The Reality of Our World With a Rare, Incurable Disease
Six years ago I was catapulted into a very foreign world and was left with no map or GPS. This new world was called rare disease. Unfortunately, I was not welcomed with a hot towel or a glass of cucumber water. No, the greeting I received was a kick in the gut and a wrench to the heart. Everything I thought I knew about life was erased from my tumultuous brain and I felt as if I was starting all over.
I longed to escape. I was willing to run as far as needed as long as they would transport me back to my old world. The one that was oblivious to illness and suffering. I wanted to go back to my home and wake up in my bed realizing it was all a bad dream. I’d close my eyes and beg and plead with God to let this be over. He could summon a plane and send me home. He could snap his fingers and I’d be gone. But no matter how many prayers of unrecognizable words I was still there. I wasn’t getting out. This was my new home.
Accepting something you hate is not easy. I loved the life I had built in my old world and I had no desire to desert that life! But days and weeks and months went on and still, my world had not changed.
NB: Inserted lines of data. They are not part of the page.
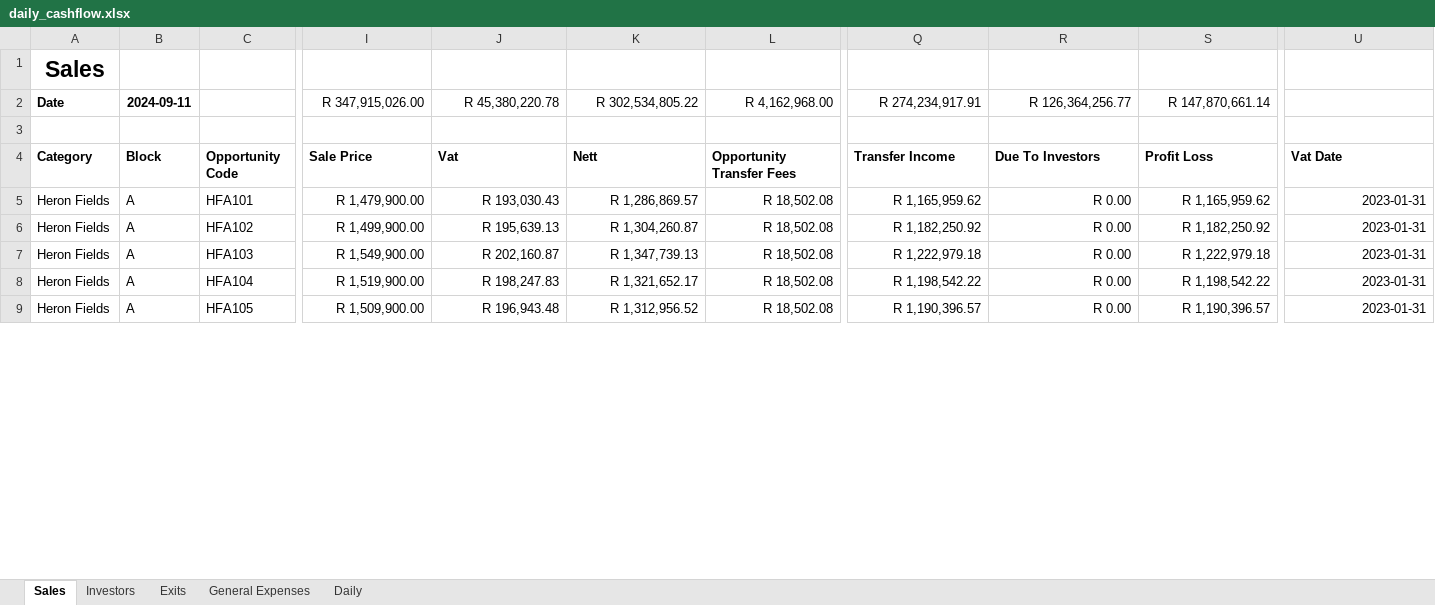
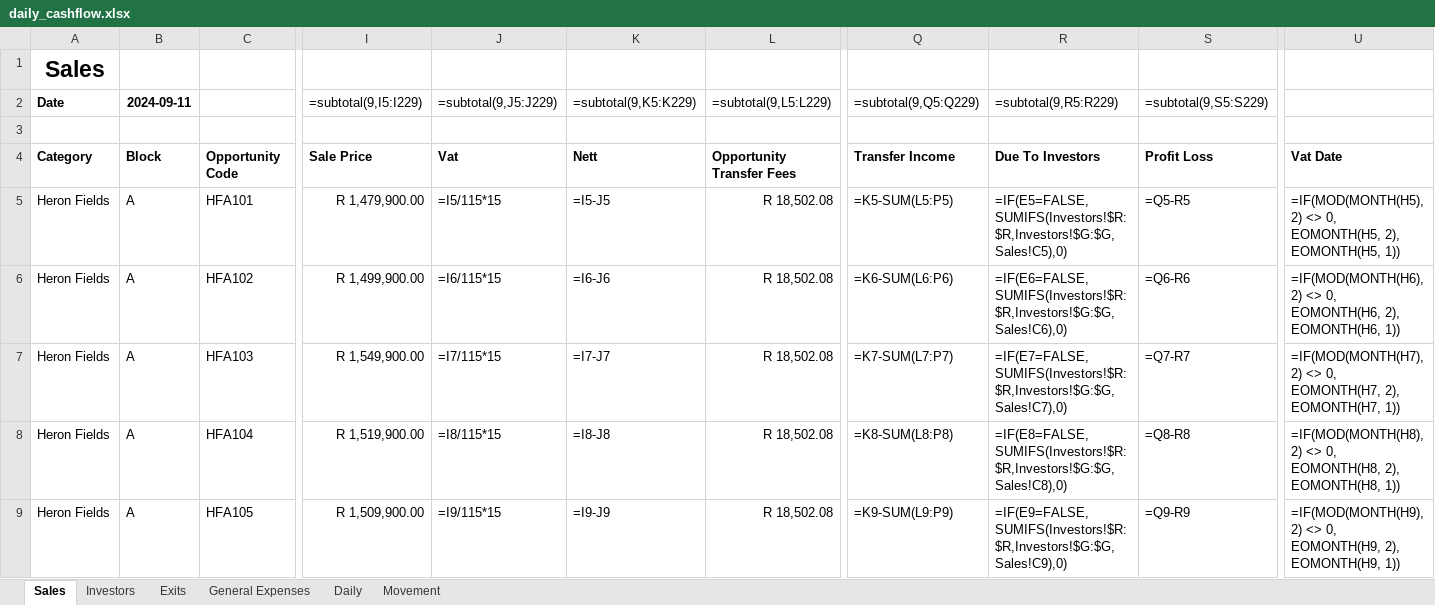
Before and after one commit to WayneBruton/fastapi-python, an Excel workbook: cashflow_p&l_files/daily_cashflow.xlsx, sheet Sales, drawn as a sheet; only a part is shown, gaps mark what is left out; values as stored, in another font and other column widths than the file's, no borders; formulas without a stored value are shown as written; removed rows and columns are numbered as before the commit, all else as after; rows hold the shown columns only; the diff covers the shown part only; the diff names each change by its address in the sheet, - before the commit and + after, or states it on an @@ line.

```diff
--- a/cashflow_p&l_files/daily_cashflow.xlsx (sheet Sales)
+++ b/cashflow_p&l_files/daily_cashflow.xlsx (sheet Sales)
+sheet tab: Movement
-row 2: Date | 2024-09-11 |  | R 347,915,026.00 | R 45,380,220.78 | R 302,534,805.22 | R 4,162,968.00 | R 274,234,917.91 | R 126,364,256.77 | R 147,870,661.14
+row 2: Date | 2024-09-11 |  | =subtotal(9,I5:I229) | =subtotal(9,J5:J229) | =subtotal(9,K5:K229) | =subtotal(9,L5:L229) | =subtotal(9,Q5:Q229) | =subtotal(9,R5:R229) | =subtotal(9,S5:S229)
-J5: R 193,030.43
+J5: =I5/115*15
-K5: R 1,286,869.57
+K5: =I5-J5
-Q5: R 1,165,959.62
+Q5: =K5-SUM(L5:P5)
-R5: R 0.00
+R5: =IF(E5=FALSE,SUMIFS(Investors!$R:$R,Investors!$G:$G,Sales!C5),0)
-S5: R 1,165,959.62
+S5: =Q5-R5
-U5: 2023-01-31
+U5: =IF(MOD(MONTH(H5), 2) <> 0, EOMONTH(H5, 2), EOMONTH(H5, 1))
-J6: R 195,639.13
+J6: =I6/115*15
-K6: R 1,304,260.87
+K6: =I6-J6
-Q6: R 1,182,250.92
+Q6: =K6-SUM(L6:P6)
-R6: R 0.00
+R6: =IF(E6=FALSE,SUMIFS(Investors!$R:$R,Investors!$G:$G,Sales!C6),0)
-S6: R 1,182,250.92
+S6: =Q6-R6
-U6: 2023-01-31
+U6: =IF(MOD(MONTH(H6), 2) <> 0, EOMONTH(H6, 2), EOMONTH(H6, 1))
-J7: R 202,160.87
+J7: =I7/115*15
-K7: R 1,347,739.13
+K7: =I7-J7
-Q7: R 1,222,979.18
+Q7: =K7-SUM(L7:P7)
-R7: R 0.00
+R7: =IF(E7=FALSE,SUMIFS(Investors!$R:$R,Investors!$G:$G,Sales!C7),0)
-S7: R 1,222,979.18
+S7: =Q7-R7
-U7: 2023-01-31
+U7: =IF(MOD(MONTH(H7), 2) <> 0, EOMONTH(H7, 2), EOMONTH(H7, 1))
-J8: R 198,247.83
+J8: =I8/115*15
-K8: R 1,321,652.17
+K8: =I8-J8
-Q8: R 1,198,542.22
+Q8: =K8-SUM(L8:P8)
-R8: R 0.00
+R8: =IF(E8=FALSE,SUMIFS(Investors!$R:$R,Investors!$G:$G,Sales!C8),0)
-S8: R 1,198,542.22
+S8: =Q8-R8
-U8: 2023-01-31
+U8: =IF(MOD(MONTH(H8), 2) <> 0, EOMONTH(H8, 2), EOMONTH(H8, 1))
-J9: R 196,943.48
+J9: =I9/115*15
-K9: R 1,312,956.52
+K9: =I9-J9
-Q9: R 1,190,396.57
+Q9: =K9-SUM(L9:P9)
-R9: R 0.00
+R9: =IF(E9=FALSE,SUMIFS(Investors!$R:$R,Investors!$G:$G,Sales!C9),0)
-S9: R 1,190,396.57
+S9: =Q9-R9
-U9: 2023-01-31
+U9: =IF(MOD(MONTH(H9), 2) <> 0, EOMONTH(H9, 2), EOMONTH(H9, 1))
```
Also changed, not shown: 1525 edited cells elsewhere in this sheet, sheet Exits, sheet Daily, sheet Investors, hidden cells, 7 other files.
I woke up one day with a heart that could no longer feel pain. I was strong because that’s what my new home required. There wasn’t much room for sadness or grief so my heart began to build again, and as it did many walls were built to help support the heaviness of my soul. With each new seizure and diagnosis, another wall would rise. I felt strong and empowered in those times because I wasn’t allowing my new world to dismantle me.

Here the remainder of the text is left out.